I am in my fourth year at SFU completing a Joint Major in Business and Economics, and am particularly interested in statistical analysis and taking advantage of technology to generate meaningful findings and visual representations of data. I am also drawn to the subjects of poverty, overpopulation, and the formation of slums, specifically the impact of economic policies on these overcrowded communities. After graduation I hope to use my economic and finance skills gained at SFU to improve the lives of those living under the poverty line around the world.

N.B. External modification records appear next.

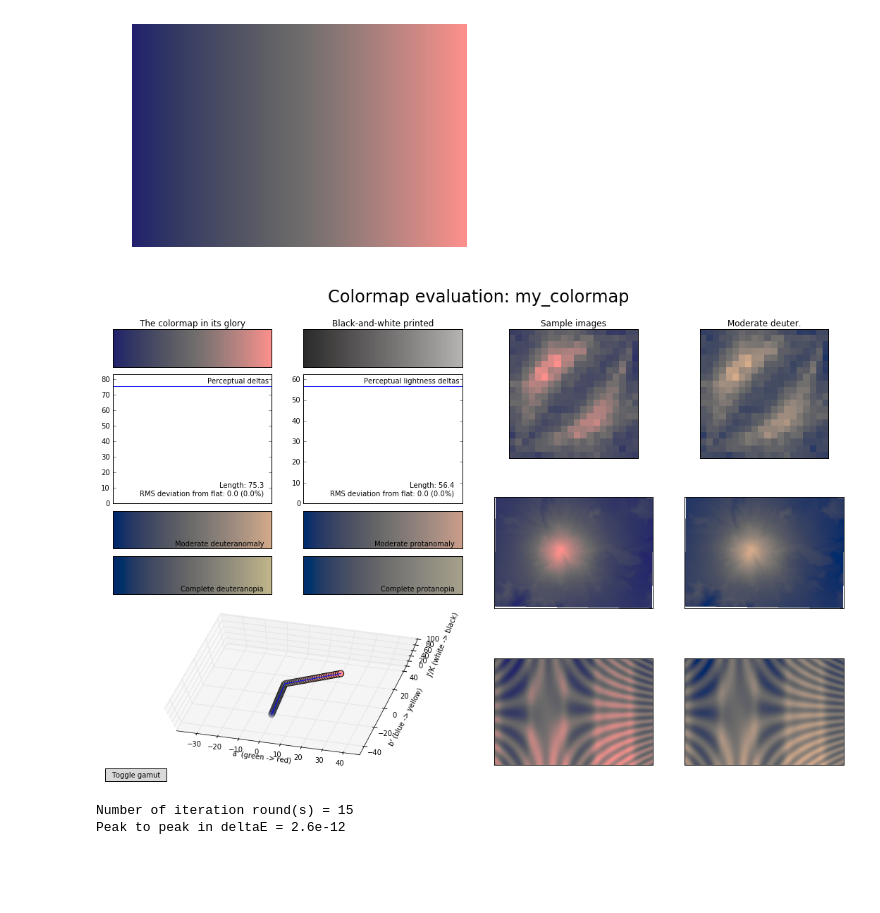
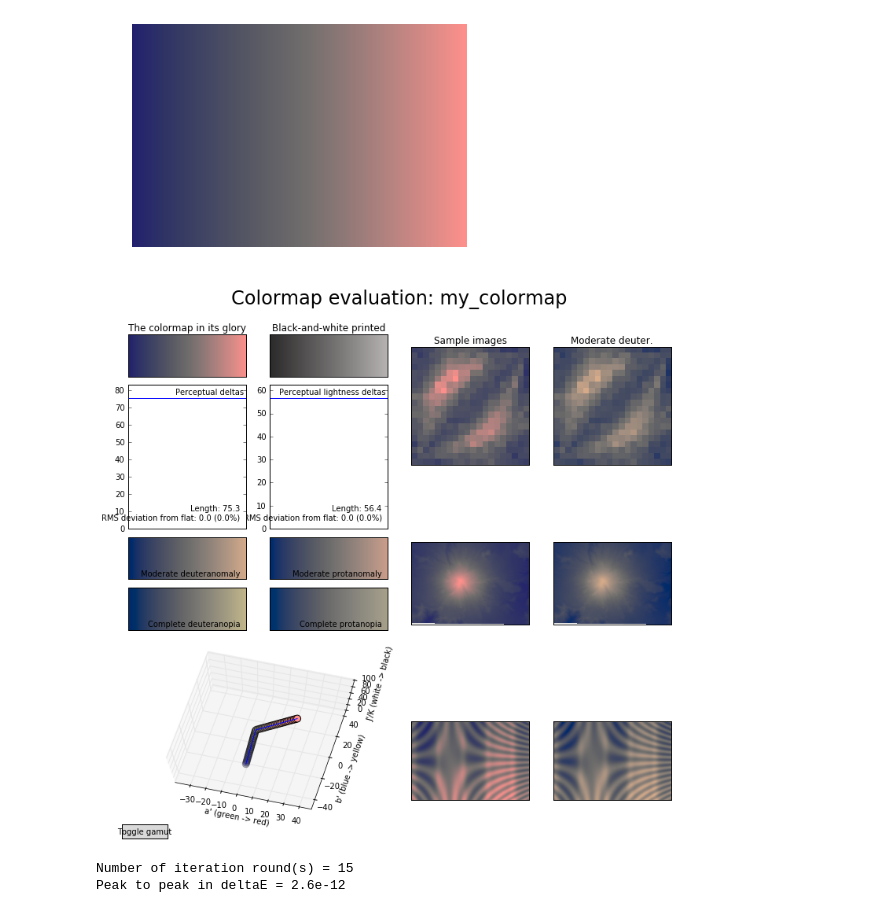
Before and after one commit to ahartikainen/Perceptual-cmaps, a Jupyter notebook: Divergent_monotonic_cmap.ipynb, the cells around one changed output. Cells and saved outputs as stored; diff of their text form; code cells hidden in the pictures; blank space fills up the shorter version.

```diff
--- a/Divergent_monotonic_cmap.ipynb
+++ b/Divergent_monotonic_cmap.ipynb
@@ -132,9 +132,9 @@ plt.gca().set_axis_off()
 # %%
 viscm.viscm(my_cmap)
 fig = plt.gcf()
-fig.set_size_inches(15, 10)
+fig.set_size_inches(10, 10)
 # %% [output]
-[figure, old version]
+[figure, new version]
 # %%
 # For equal deltaE specify r equal for both 'colors'
 
```
Also changed, not shown: parts of 1 cell of this notebook.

When I first studied macroeconomics, it was not my favourite – but as I began to learn more about how an economy dynamically changes over time and responds to shocks and human behaviour, I began to understand how vital macroeconomics is to policy. Of course, SFU’s economic professors helped a lot with that. They challenge us to model and test and truly understand how we think about different economic situations while training us on how to approach these problems and incorporate new insights – suffice to say I am grateful to study here.
As an undergraduate student, I have really enjoyed assisting Dr. Kevin Schnepel and Dr. Anke Kessler in research projects and it has taught me a lot about the research process and improved my research skills. My own interests tend to revolve around policy and include examining how monetary policy’s effectiveness is affected by behavioural factors, recessionary fiscal policy design, and applied microeconomics and development economics. After graduation, I hope to pursue graduate studies in economics to understand more about these fields and how they can shape policy.
I joined SFU in 2017 as an Economics and Political Science joint major student. I decided to major in these two fields because I hope to develop a well-rounded understanding of the effects of government action on the economy as well as the individual. I am particularly interested in environmental economics and how sustainability and economic growth can occur together. After graduation I hope to contribute to the advocacy for climate action using an economic background.
Founded by SFU Economics alumnus Pamela Yoon, the award (valued at $1,000) is granted annually to a full-time undergraduate student who has demonstrated interest in pursuing a career in finance after graduation.
My name is Mason Taykandy, and I joined Simon Fraser University in the Fall semester of 2016. Upon graduation, I hope to pursue a career in the area of thematic investment analysis, or perhaps in macroeconomic policy analysis. Since being accepted into the Economics Honors Program at Simon Fraser University, I have had the opportunity to gain extensive knowledge of the economy from an individual’s perspective, as well as from a collective perspective. Enrolling in various courses pertaining to Macroeconomics is what really sparked my interest in Finance. Specifically, being aware of how different macroeconomic policies impact certain industries, how macroeconomic forces impact individual firms, and which theories or technical analysis tools are useful in painting a clear image of what exactly is dictating certain trends in various business sectors. My hobbies include political economics, portfolio management, hockey, and hip-hop culture. In the future, I would love to pursue a career in politics and empower as many people as I possibly can!
The award (valued at $1,000), created by SFU economics alumnus, Glenn Berg, recognizes economics honours students for participation in extracurricular activities while achieving academic excellence.
My interest in economics happened almost by accident. I had initially intended to major in another program at SFU, and ECON 103 was one of the required courses for this program. That course sparked my curiosity for economics and ultimately shifted my education path, culminating into a five year journey that would lead me to switching majors and enrolling in the Honours program. After I complete my undergraduate degree, I hope to explore the issues of poverty and inequality, public policy, and labour outcomes of marginalized groups in graduate school. When I am not studying or in class, I serve as the President of the Economics Student Society (ESS), where we aim to connect SFU Economics students with each other as well as with professionals and alumni. In my spare time I enjoy painting, experimenting in the kitchen, and falling off my skateboard.